**Brief**
Each entry should be repeated exactly. Its pictures should not be.

Extracted data entries
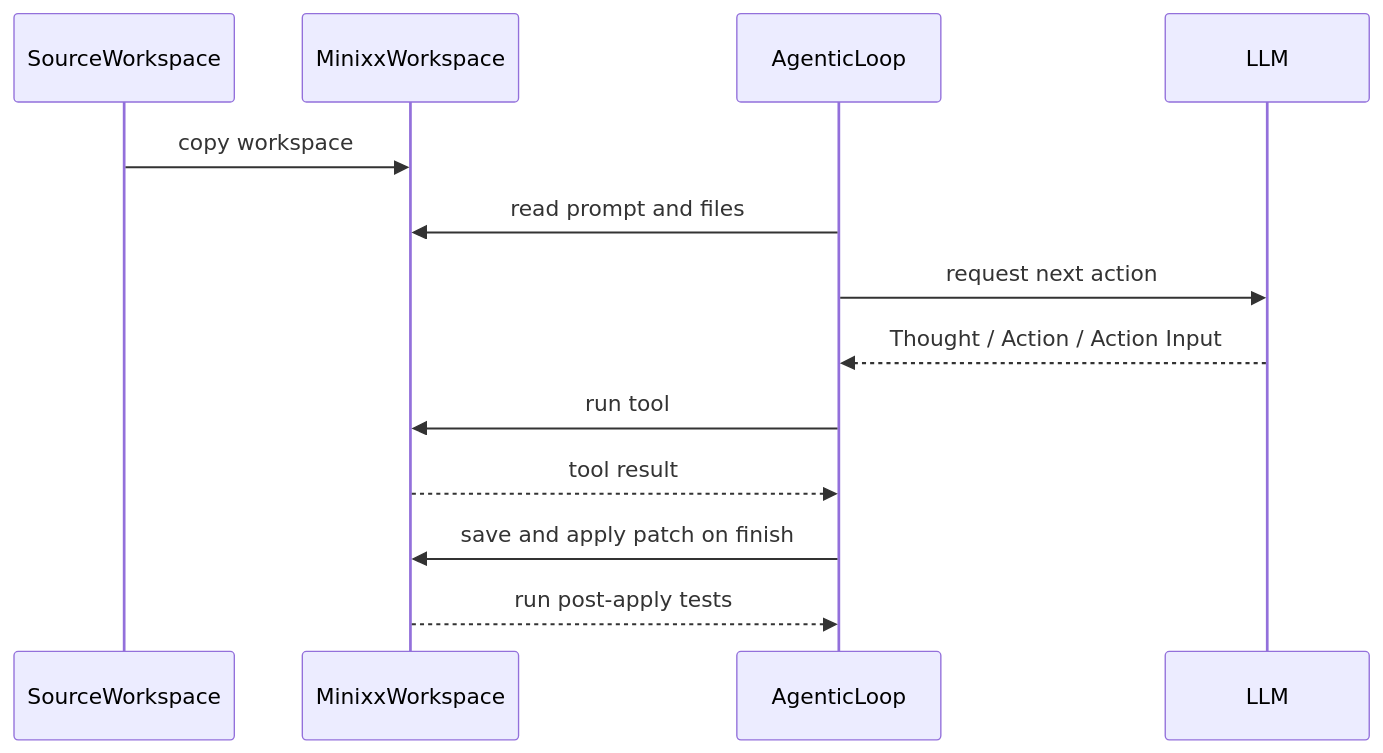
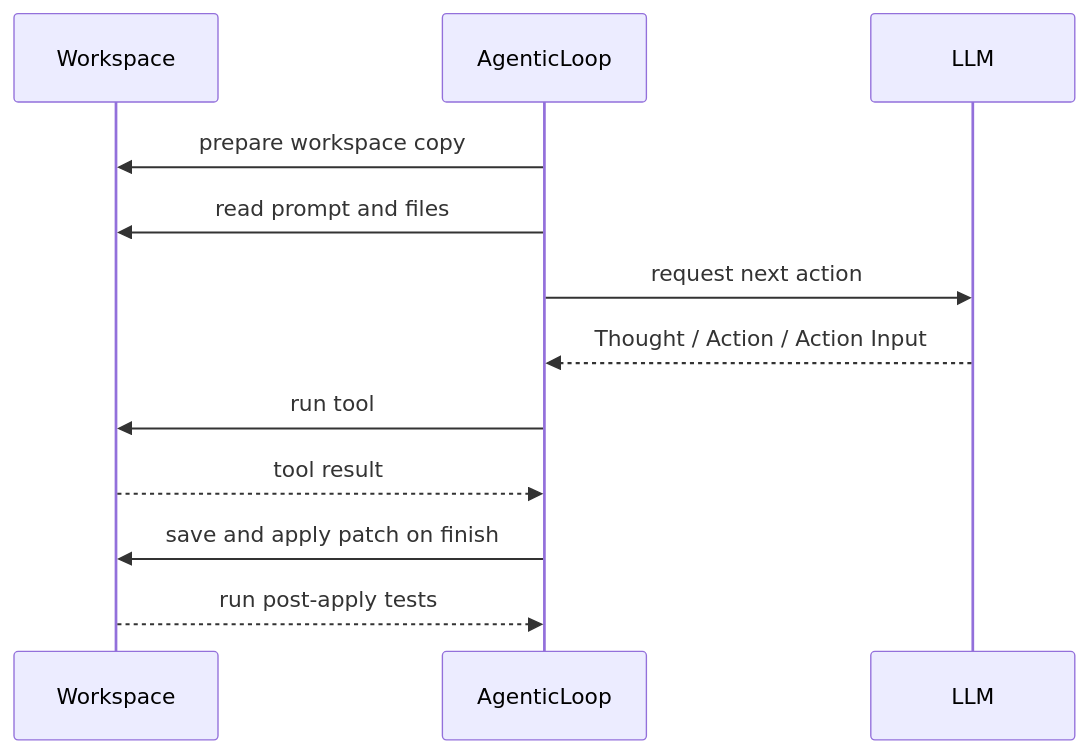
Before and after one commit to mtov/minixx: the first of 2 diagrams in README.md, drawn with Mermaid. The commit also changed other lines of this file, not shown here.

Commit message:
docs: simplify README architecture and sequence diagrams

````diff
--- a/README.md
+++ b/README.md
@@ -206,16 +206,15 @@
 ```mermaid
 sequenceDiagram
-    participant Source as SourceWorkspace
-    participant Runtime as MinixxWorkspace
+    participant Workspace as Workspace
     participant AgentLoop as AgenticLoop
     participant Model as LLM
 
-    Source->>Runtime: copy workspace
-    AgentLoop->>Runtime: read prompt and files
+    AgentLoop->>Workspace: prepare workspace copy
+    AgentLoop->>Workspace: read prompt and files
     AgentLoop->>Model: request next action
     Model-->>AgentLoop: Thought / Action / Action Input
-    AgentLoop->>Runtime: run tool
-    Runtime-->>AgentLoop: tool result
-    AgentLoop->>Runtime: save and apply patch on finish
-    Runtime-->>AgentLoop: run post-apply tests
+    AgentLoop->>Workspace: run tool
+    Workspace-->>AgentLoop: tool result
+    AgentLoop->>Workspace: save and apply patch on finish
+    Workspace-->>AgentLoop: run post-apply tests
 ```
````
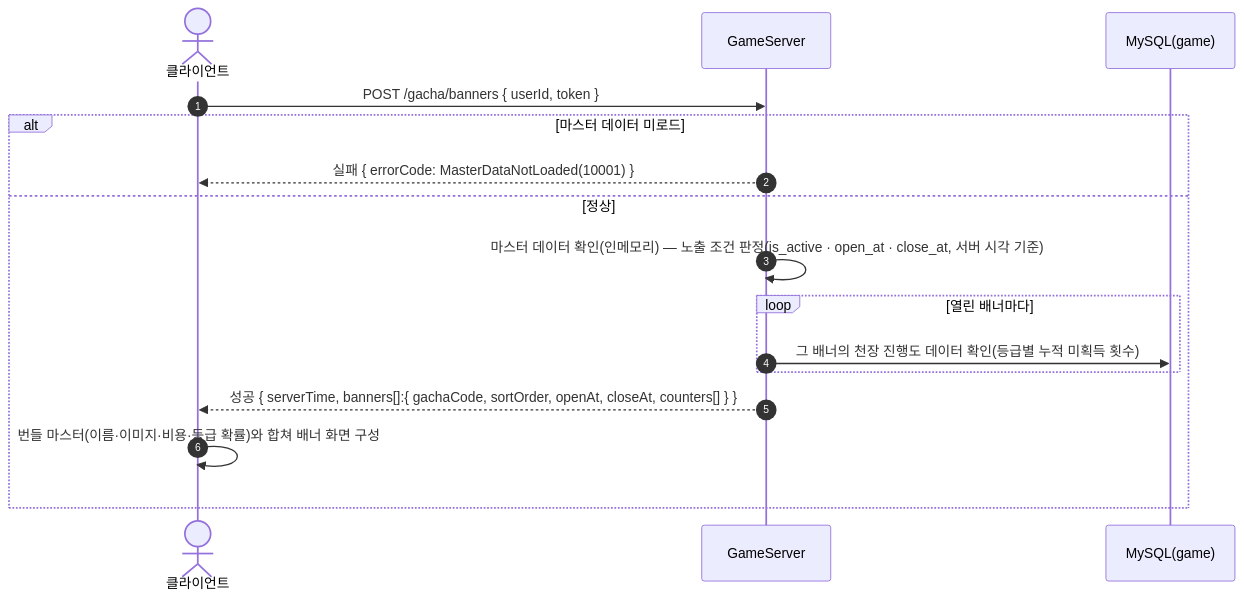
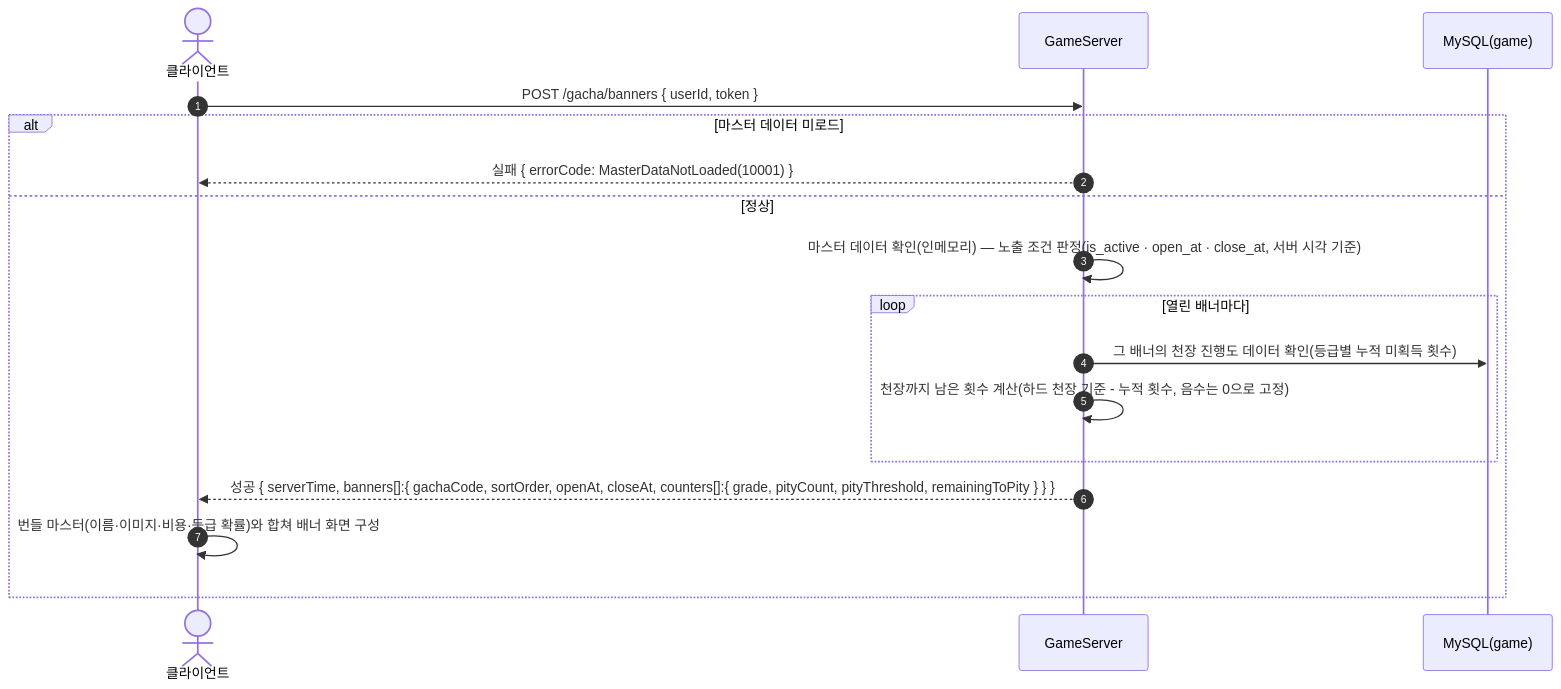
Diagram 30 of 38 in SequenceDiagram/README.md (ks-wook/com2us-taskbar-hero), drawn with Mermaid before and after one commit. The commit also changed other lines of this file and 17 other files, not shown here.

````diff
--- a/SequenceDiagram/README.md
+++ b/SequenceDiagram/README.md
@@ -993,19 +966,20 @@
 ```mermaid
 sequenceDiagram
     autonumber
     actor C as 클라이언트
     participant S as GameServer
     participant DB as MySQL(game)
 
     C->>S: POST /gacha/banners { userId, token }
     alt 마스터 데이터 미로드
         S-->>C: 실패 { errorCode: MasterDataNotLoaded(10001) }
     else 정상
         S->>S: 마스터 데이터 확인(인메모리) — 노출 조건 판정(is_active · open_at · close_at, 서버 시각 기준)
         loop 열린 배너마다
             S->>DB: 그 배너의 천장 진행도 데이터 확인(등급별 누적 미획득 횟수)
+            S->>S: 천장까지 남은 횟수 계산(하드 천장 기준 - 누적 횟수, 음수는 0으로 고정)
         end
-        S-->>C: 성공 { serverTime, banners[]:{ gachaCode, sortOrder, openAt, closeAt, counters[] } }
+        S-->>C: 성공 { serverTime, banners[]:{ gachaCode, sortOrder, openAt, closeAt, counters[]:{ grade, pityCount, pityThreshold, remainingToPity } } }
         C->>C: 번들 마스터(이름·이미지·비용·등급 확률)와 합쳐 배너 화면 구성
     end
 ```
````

**Task solution**
Before and after one commit to mtov/minixx: the first of 2 diagrams in README.md, drawn with Mermaid. The commit also changed other lines of this file, not shown here.

Commit message:
docs: simplify README architecture and sequence diagrams

````diff
--- a/README.md
+++ b/README.md
@@ -206,16 +206,15 @@
 ```mermaid
 sequenceDiagram
-    participant Source as SourceWorkspace
-    participant Runtime as MinixxWorkspace
+    participant Workspace as Workspace
     participant AgentLoop as AgenticLoop
     participant Model as LLM
 
-    Source->>Runtime: copy workspace
-    AgentLoop->>Runtime: read prompt and files
+    AgentLoop->>Workspace: prepare workspace copy
+    AgentLoop->>Workspace: read prompt and files
     AgentLoop->>Model: request next action
     Model-->>AgentLoop: Thought / Action / Action Input
-    AgentLoop->>Runtime: run tool
-    Runtime-->>AgentLoop: tool result
-    AgentLoop->>Runtime: save and apply patch on finish
-    Runtime-->>AgentLoop: run post-apply tests
+    AgentLoop->>Workspace: run tool
+    Workspace-->>AgentLoop: tool result
+    AgentLoop->>Workspace: save and apply patch on finish
+    Workspace-->>AgentLoop: run post-apply tests
 ```
````
Diagram 30 of 38 in SequenceDiagram/README.md (ks-wook/com2us-taskbar-hero), drawn with Mermaid before and after one commit. The commit also changed other lines of this file and 17 other files, not shown here.

````diff
--- a/SequenceDiagram/README.md
+++ b/SequenceDiagram/README.md
@@ -993,19 +966,20 @@
 ```mermaid
 sequenceDiagram
     autonumber
     actor C as 클라이언트
     participant S as GameServer
     participant DB as MySQL(game)
 
     C->>S: POST /gacha/banners { userId, token }
     alt 마스터 데이터 미로드
         S-->>C: 실패 { errorCode: MasterDataNotLoaded(10001) }
     else 정상
         S->>S: 마스터 데이터 확인(인메모리) — 노출 조건 판정(is_active · open_at · close_at, 서버 시각 기준)
         loop 열린 배너마다
             S->>DB: 그 배너의 천장 진행도 데이터 확인(등급별 누적 미획득 횟수)
+            S->>S: 천장까지 남은 횟수 계산(하드 천장 기준 - 누적 횟수, 음수는 0으로 고정)
         end
-        S-->>C: 성공 { serverTime, banners[]:{ gachaCode, sortOrder, openAt, closeAt, counters[] } }
+        S-->>C: 성공 { serverTime, banners[]:{ gachaCode, sortOrder, openAt, closeAt, counters[]:{ grade, pityCount, pityThreshold, remainingToPity } } }
         C->>C: 번들 마스터(이름·이미지·비용·등급 확률)와 합쳐 배너 화면 구성
     end
 ```
````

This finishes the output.